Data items
=== Begin Enclosure ===

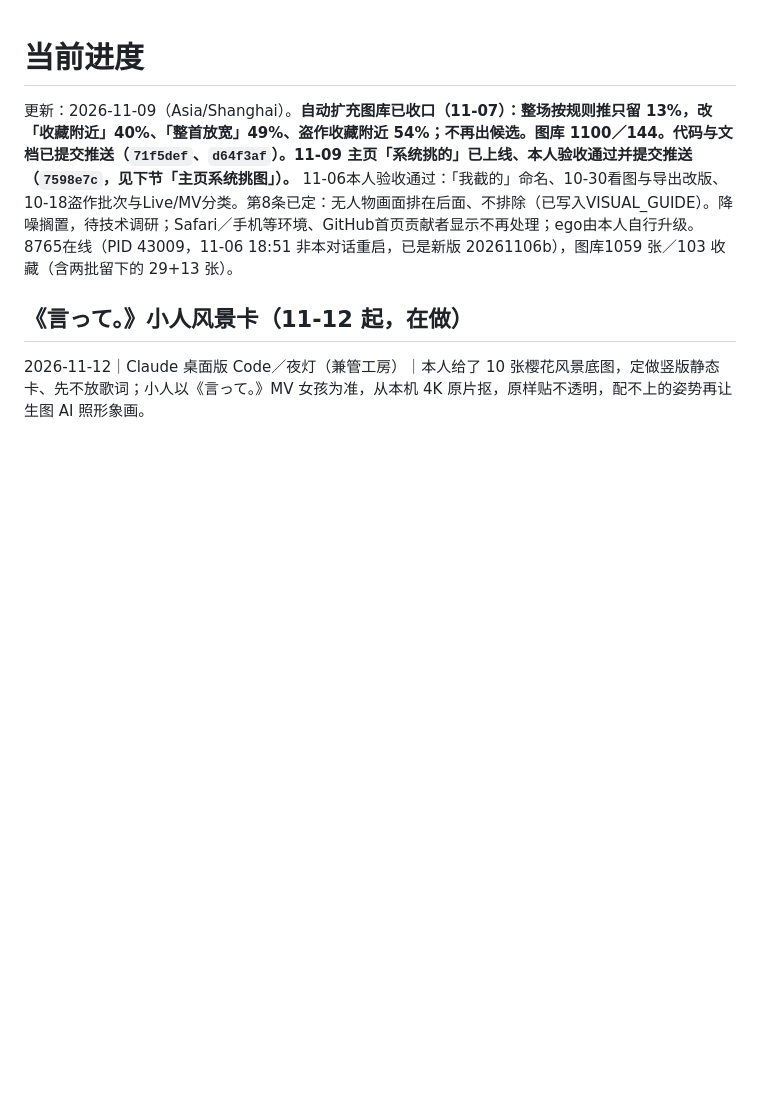
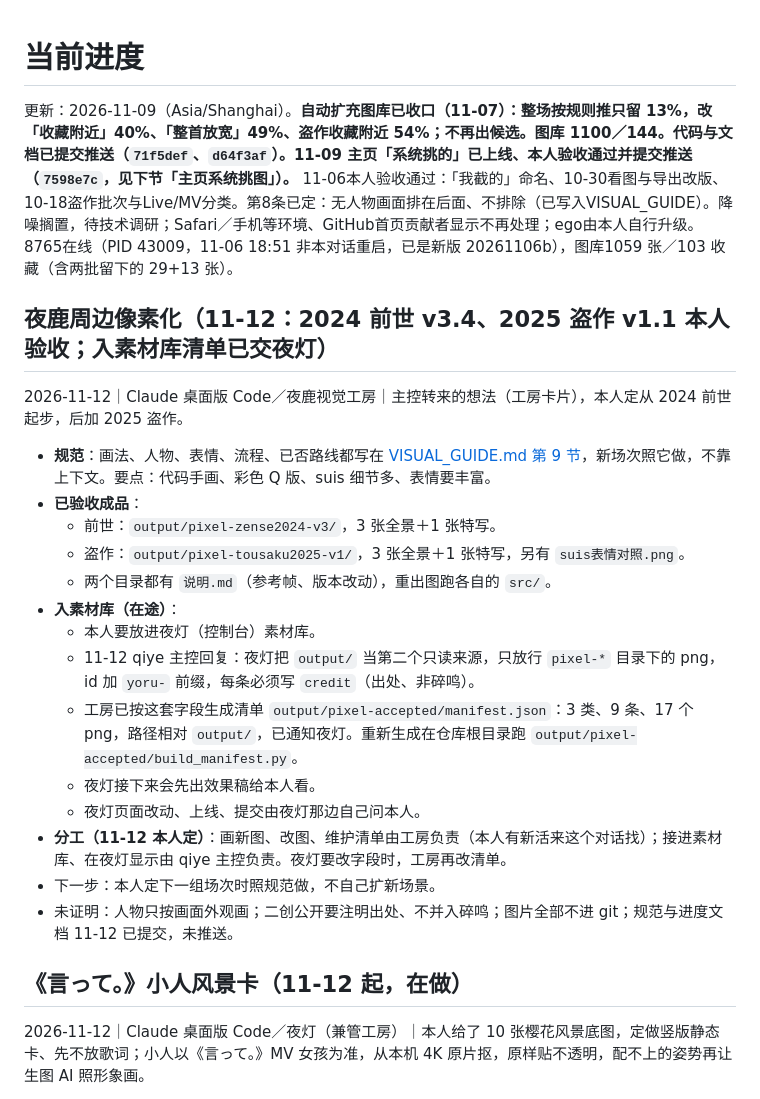
Before and after one commit to Yorushikamimimi/Yorushika-Lyric-Card-Bot, a Markdown page: CURRENT_PROGRESS.md, the part around the change. Drawn GitHub-style; blank space fills up the shorter version.

```diff
--- a/CURRENT_PROGRESS.md
+++ b/CURRENT_PROGRESS.md
@@ -1,6 +1,24 @@
 # 当前进度
 
 更新：2026-11-09（Asia/Shanghai）。**自动扩充图库已收口（11-07）：整场按规则推只留 13%，改「收藏附近」40%、「整首放宽」49%、盗作收藏附近 54%；不再出候选。图库 1100／144。代码与文档已提交推送（`71f5def`、`d64f3af`）。11-09 主页「系统挑的」已上线、本人验收通过并提交推送（`7598e7c`，见下节「主页系统挑图」）。** 11-06本人验收通过：「我截的」命名、10-30看图与导出改版、10-18盗作批次与Live/MV分类。第8条已定：无人物画面排在后面、不排除（已写入VISUAL_GUIDE）。降噪搁置，待技术调研；Safari／手机等环境、GitHub首页贡献者显示不再处理；ego由本人自行升级。8765在线（PID 43009，11-06 18:51 非本对话重启，已是新版 20261106b），图库1059 张／103 收藏（含两批留下的 29+13 张）。
+
+## 夜鹿周边像素化（11-12：2024 前世 v3.4、2025 盗作 v1.1 本人验收；入素材库清单已交夜灯）
+
+2026-11-12｜Claude 桌面版 Code／夜鹿视觉工房｜主控转来的想法（工房卡片），本人定从 2024 前世起步，后加 2025 盗作。
+- **规范**：画法、人物、表情、流程、已否路线都写在 [VISUAL_GUIDE.md 第 9 节](VISUAL_GUIDE.md)，新场次照它做，不靠上下文。要点：代码手画、彩色 Q 版、suis 细节多、表情要丰富。
+- **已验收成品**：
+  - 前世：`output/pixel-zense2024-v3/`，3 张全景＋1 张特写。
+  - 盗作：`output/pixel-tousaku2025-v1/`，3 张全景＋1 张特写，另有 `suis表情对照.png`。
+  - 两个目录都有 `说明.md`（参考帧、版本改动），重出图跑各自的 `src/`。
+- **入素材库（在途）**：
+  - 本人要放进夜灯（控制台）素材库。
+  - 11-12 qiye 主控回复：夜灯把 `output/` 当第二个只读来源，只放行 `pixel-*` 目录下的 png，id 加 `yoru-` 前缀，每条必须写 `credit`（出处、非碎鸣）。
+  - 工房已按这套字段生成清单 `output/pixel-accepted/manifest.json`：3 类、9 条、17 个 png，路径相对 `output/`，已通知夜灯。重新生成在仓库根目录跑 `output/pixel-accepted/build_manifest.py`。
+  - 夜灯接下来会先出效果稿给本人看。
+  - 夜灯页面改动、上线、提交由夜灯那边自己问本人。
+- **分工（11-12 本人定）**：画新图、改图、维护清单由工房负责（本人有新活来这个对话找）；接进素材库、在夜灯显示由 qiye 主控负责。夜灯要改字段时，工房再改清单。
+- 下一步：本人定下一组场次时照规范做，不自己扩新场景。
+- 未证明：人物只按画面外观画；二创公开要注明出处、不并入碎鸣；图片全部不进 git；规范与进度文档 11-12 已提交，未推送。
 
 ## 《言って。》小人风景卡（11-12 起，在做）
 
```
Also changed, not shown: VISUAL_GUIDE.md (+42 -0 lines).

=== End Enclosure ===

§ **Task details**: Restate it all word for word: every record, no pictures.

§ **Solution to this exercise**:
Before and after one commit to Yorushikamimimi/Yorushika-Lyric-Card-Bot, a Markdown page: CURRENT_PROGRESS.md, the part around the change. Drawn GitHub-style; blank space fills up the shorter version.

```diff
--- a/CURRENT_PROGRESS.md
+++ b/CURRENT_PROGRESS.md
@@ -1,6 +1,24 @@
 # 当前进度
 
 更新：2026-11-09（Asia/Shanghai）。**自动扩充图库已收口（11-07）：整场按规则推只留 13%，改「收藏附近」40%、「整首放宽」49%、盗作收藏附近 54%；不再出候选。图库 1100／144。代码与文档已提交推送（`71f5def`、`d64f3af`）。11-09 主页「系统挑的」已上线、本人验收通过并提交推送（`7598e7c`，见下节「主页系统挑图」）。** 11-06本人验收通过：「我截的」命名、10-30看图与导出改版、10-18盗作批次与Live/MV分类。第8条已定：无人物画面排在后面、不排除（已写入VISUAL_GUIDE）。降噪搁置，待技术调研；Safari／手机等环境、GitHub首页贡献者显示不再处理；ego由本人自行升级。8765在线（PID 43009，11-06 18:51 非本对话重启，已是新版 20261106b），图库1059 张／103 收藏（含两批留下的 29+13 张）。
+
+## 夜鹿周边像素化（11-12：2024 前世 v3.4、2025 盗作 v1.1 本人验收；入素材库清单已交夜灯）
+
+2026-11-12｜Claude 桌面版 Code／夜鹿视觉工房｜主控转来的想法（工房卡片），本人定从 2024 前世起步，后加 2025 盗作。
+- **规范**：画法、人物、表情、流程、已否路线都写在 [VISUAL_GUIDE.md 第 9 节](VISUAL_GUIDE.md)，新场次照它做，不靠上下文。要点：代码手画、彩色 Q 版、suis 细节多、表情要丰富。
+- **已验收成品**：
+  - 前世：`output/pixel-zense2024-v3/`，3 张全景＋1 张特写。
+  - 盗作：`output/pixel-tousaku2025-v1/`，3 张全景＋1 张特写，另有 `suis表情对照.png`。
+  - 两个目录都有 `说明.md`（参考帧、版本改动），重出图跑各自的 `src/`。
+- **入素材库（在途）**：
+  - 本人要放进夜灯（控制台）素材库。
+  - 11-12 qiye 主控回复：夜灯把 `output/` 当第二个只读来源，只放行 `pixel-*` 目录下的 png，id 加 `yoru-` 前缀，每条必须写 `credit`（出处、非碎鸣）。
+  - 工房已按这套字段生成清单 `output/pixel-accepted/manifest.json`：3 类、9 条、17 个 png，路径相对 `output/`，已通知夜灯。重新生成在仓库根目录跑 `output/pixel-accepted/build_manifest.py`。
+  - 夜灯接下来会先出效果稿给本人看。
+  - 夜灯页面改动、上线、提交由夜灯那边自己问本人。
+- **分工（11-12 本人定）**：画新图、改图、维护清单由工房负责（本人有新活来这个对话找）；接进素材库、在夜灯显示由 qiye 主控负责。夜灯要改字段时，工房再改清单。
+- 下一步：本人定下一组场次时照规范做，不自己扩新场景。
+- 未证明：人物只按画面外观画；二创公开要注明出处、不并入碎鸣；图片全部不进 git；规范与进度文档 11-12 已提交，未推送。
 
 ## 《言って。》小人风景卡（11-12 起，在做）
 
```
Also changed, not shown: VISUAL_GUIDE.md (+42 -0 lines).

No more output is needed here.